Extracted data entries:
*** Begin section ***
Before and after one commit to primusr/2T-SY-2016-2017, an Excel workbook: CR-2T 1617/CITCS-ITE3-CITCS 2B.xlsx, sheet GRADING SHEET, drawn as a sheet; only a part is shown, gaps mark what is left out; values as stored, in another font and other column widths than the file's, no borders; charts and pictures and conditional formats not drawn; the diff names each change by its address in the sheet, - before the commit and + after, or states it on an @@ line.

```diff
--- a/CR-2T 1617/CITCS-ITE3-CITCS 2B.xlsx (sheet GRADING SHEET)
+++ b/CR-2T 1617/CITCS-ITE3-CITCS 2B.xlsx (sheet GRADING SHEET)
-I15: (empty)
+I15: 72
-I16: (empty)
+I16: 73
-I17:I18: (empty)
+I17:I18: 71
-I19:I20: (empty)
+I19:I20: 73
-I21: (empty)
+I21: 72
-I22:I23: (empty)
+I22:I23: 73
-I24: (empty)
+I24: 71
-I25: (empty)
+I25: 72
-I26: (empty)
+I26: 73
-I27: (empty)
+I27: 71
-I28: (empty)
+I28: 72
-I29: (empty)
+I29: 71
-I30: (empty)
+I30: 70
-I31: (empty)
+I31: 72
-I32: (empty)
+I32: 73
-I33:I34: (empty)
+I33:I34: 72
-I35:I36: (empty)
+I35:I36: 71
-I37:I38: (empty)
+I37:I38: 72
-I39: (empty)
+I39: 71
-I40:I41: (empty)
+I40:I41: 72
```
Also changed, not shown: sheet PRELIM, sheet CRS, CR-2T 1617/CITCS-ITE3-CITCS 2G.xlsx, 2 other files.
*** End section ***
*** Begin section ***
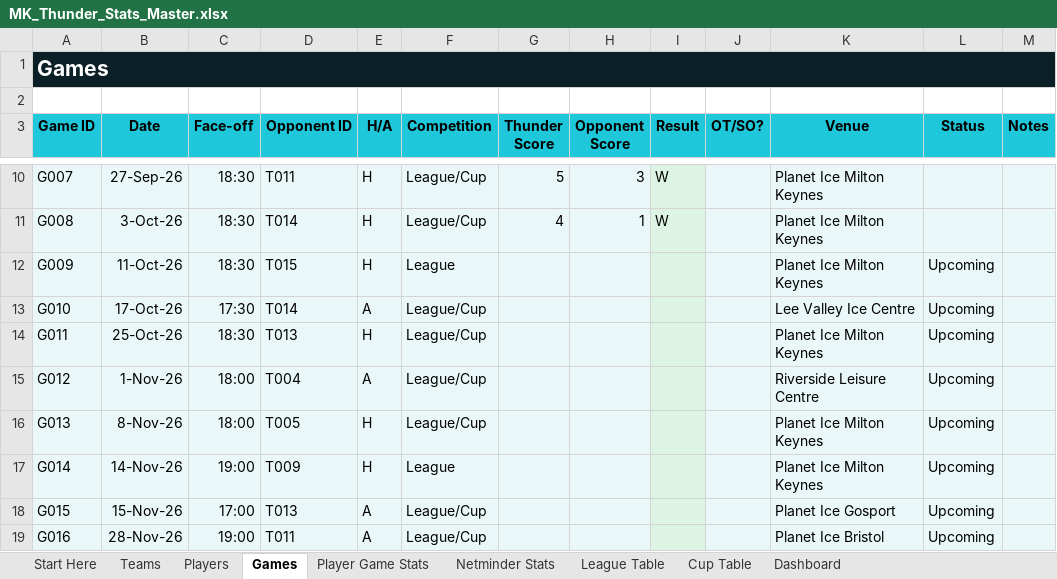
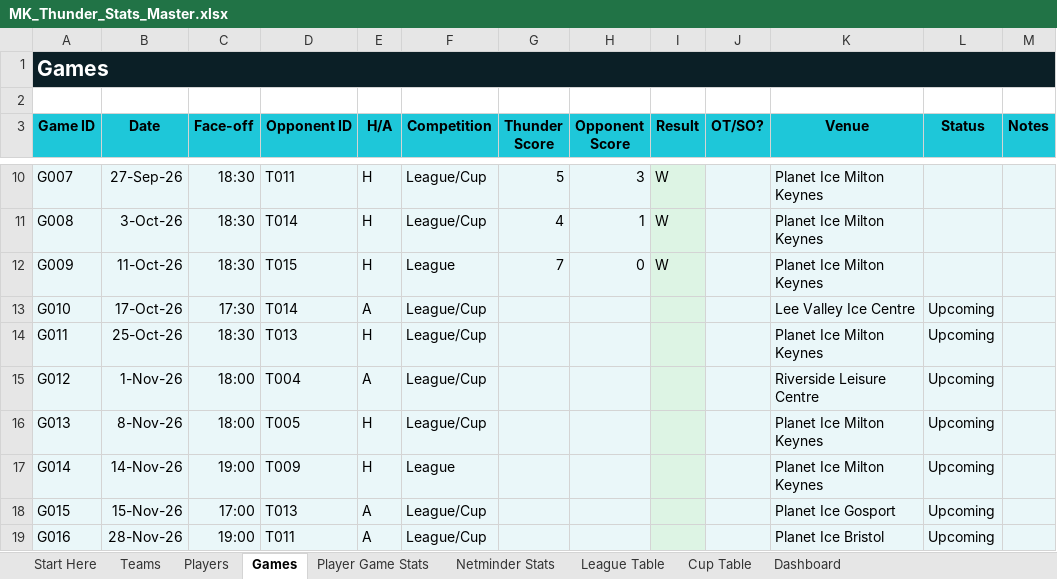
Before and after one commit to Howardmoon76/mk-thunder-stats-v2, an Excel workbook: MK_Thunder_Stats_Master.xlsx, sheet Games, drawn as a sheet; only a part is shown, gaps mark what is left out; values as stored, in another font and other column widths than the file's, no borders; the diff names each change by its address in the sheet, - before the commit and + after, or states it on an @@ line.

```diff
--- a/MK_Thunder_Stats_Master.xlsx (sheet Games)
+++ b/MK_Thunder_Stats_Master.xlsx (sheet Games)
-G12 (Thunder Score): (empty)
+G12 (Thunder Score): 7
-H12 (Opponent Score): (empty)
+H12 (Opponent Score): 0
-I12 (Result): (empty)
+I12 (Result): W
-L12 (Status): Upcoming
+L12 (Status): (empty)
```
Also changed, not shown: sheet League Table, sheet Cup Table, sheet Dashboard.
*** End section ***
*** Begin section ***
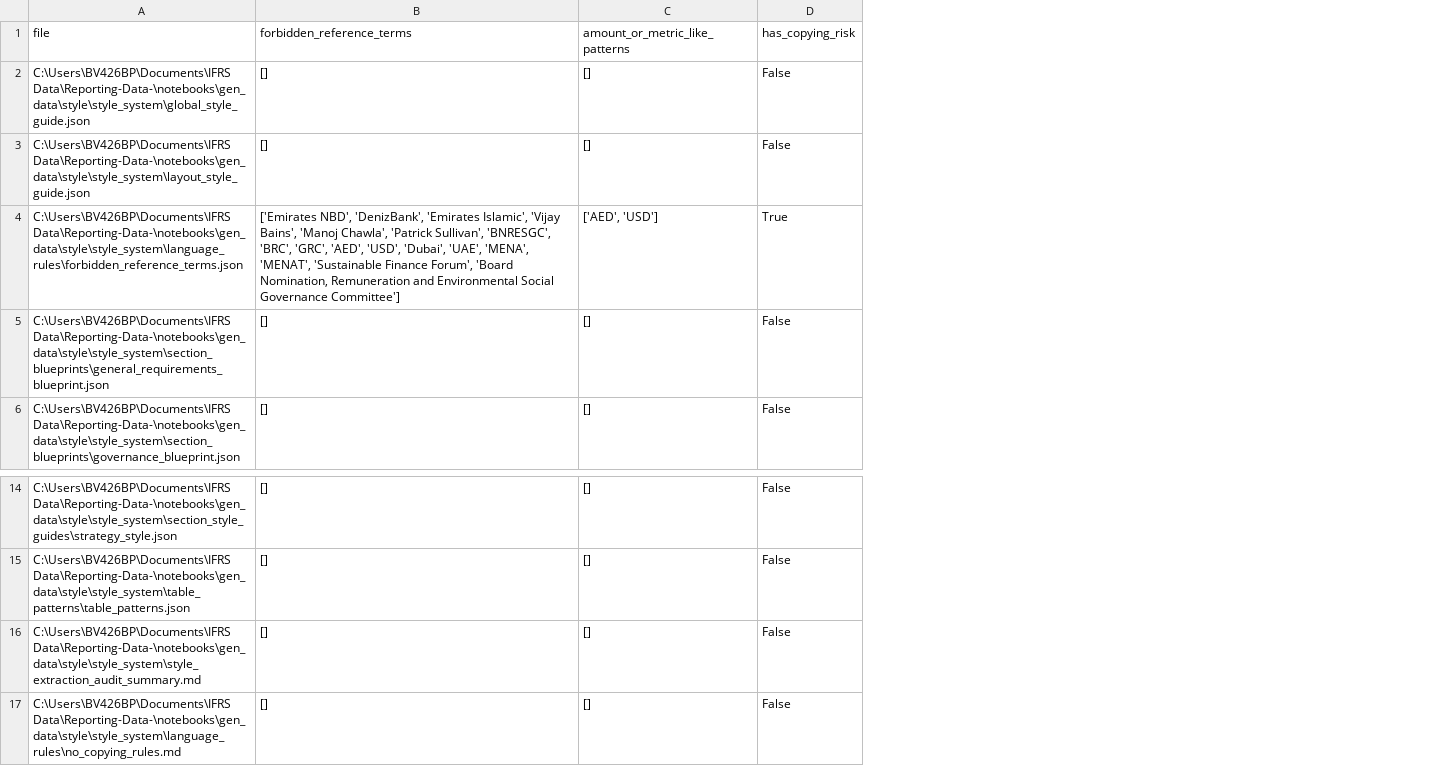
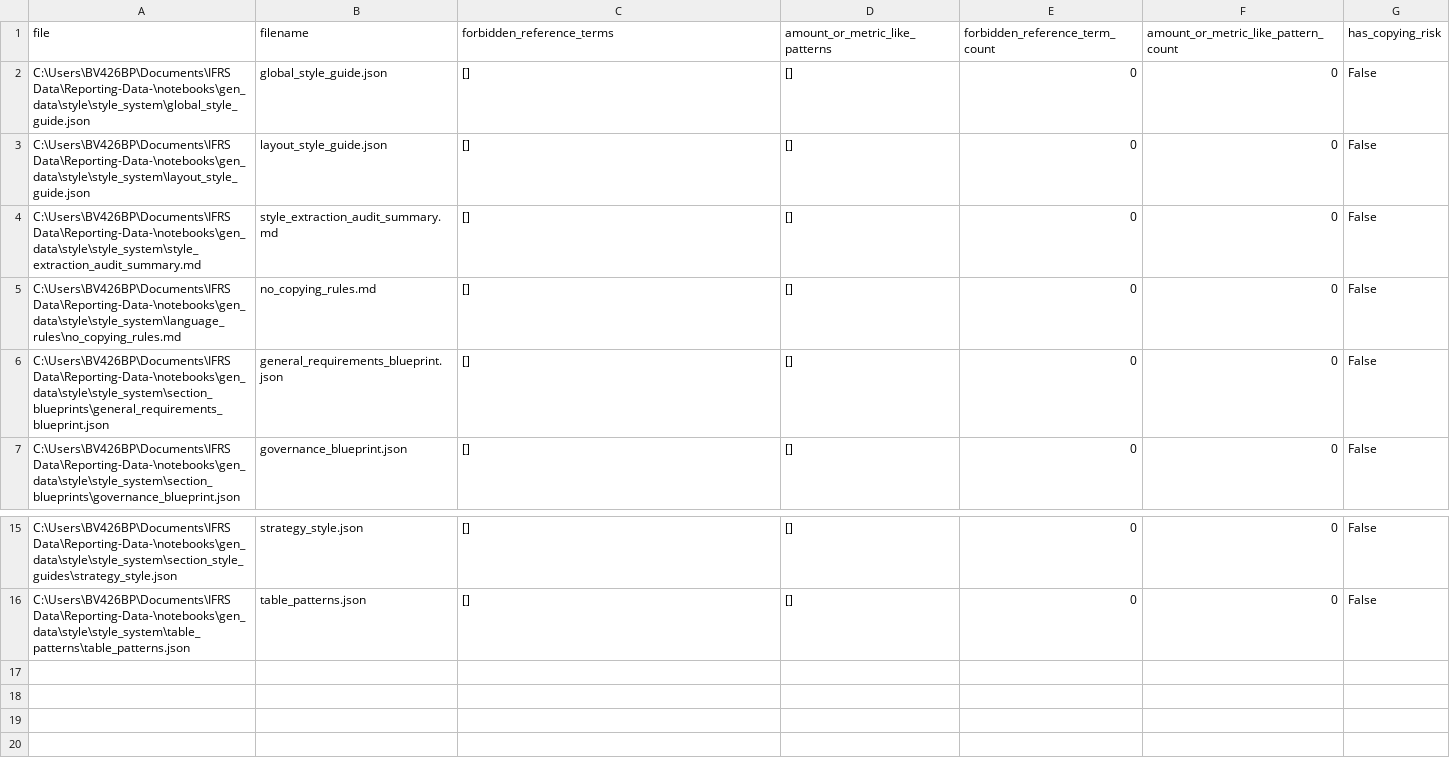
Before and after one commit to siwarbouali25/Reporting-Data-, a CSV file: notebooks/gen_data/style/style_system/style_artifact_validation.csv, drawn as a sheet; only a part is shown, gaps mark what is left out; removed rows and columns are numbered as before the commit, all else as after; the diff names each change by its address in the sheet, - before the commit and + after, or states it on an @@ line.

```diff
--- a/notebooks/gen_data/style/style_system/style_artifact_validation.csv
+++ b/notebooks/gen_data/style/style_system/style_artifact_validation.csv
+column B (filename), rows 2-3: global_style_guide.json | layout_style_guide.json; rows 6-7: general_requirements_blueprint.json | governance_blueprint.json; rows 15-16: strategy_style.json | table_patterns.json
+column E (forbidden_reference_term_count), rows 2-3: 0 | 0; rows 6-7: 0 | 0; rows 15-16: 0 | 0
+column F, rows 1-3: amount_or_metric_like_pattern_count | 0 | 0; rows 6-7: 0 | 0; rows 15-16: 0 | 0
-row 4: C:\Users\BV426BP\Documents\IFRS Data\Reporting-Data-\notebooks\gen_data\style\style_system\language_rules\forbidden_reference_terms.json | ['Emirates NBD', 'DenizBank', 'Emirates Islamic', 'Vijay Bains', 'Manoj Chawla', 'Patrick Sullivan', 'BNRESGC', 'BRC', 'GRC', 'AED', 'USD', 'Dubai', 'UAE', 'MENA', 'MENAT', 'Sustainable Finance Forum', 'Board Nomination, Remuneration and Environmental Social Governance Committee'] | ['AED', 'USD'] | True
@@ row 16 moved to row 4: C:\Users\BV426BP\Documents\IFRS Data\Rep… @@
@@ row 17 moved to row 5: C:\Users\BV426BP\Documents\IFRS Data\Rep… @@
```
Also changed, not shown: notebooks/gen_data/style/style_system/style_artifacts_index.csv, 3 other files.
*** End section ***
Assignment
Copy from the entries only those lines that hold the word "Score".

Solution for this problem
-G12 (Thunder Score): (empty)
+G12 (Thunder Score): 7
-H12 (Opponent Score): (empty)
+H12 (Opponent Score): 0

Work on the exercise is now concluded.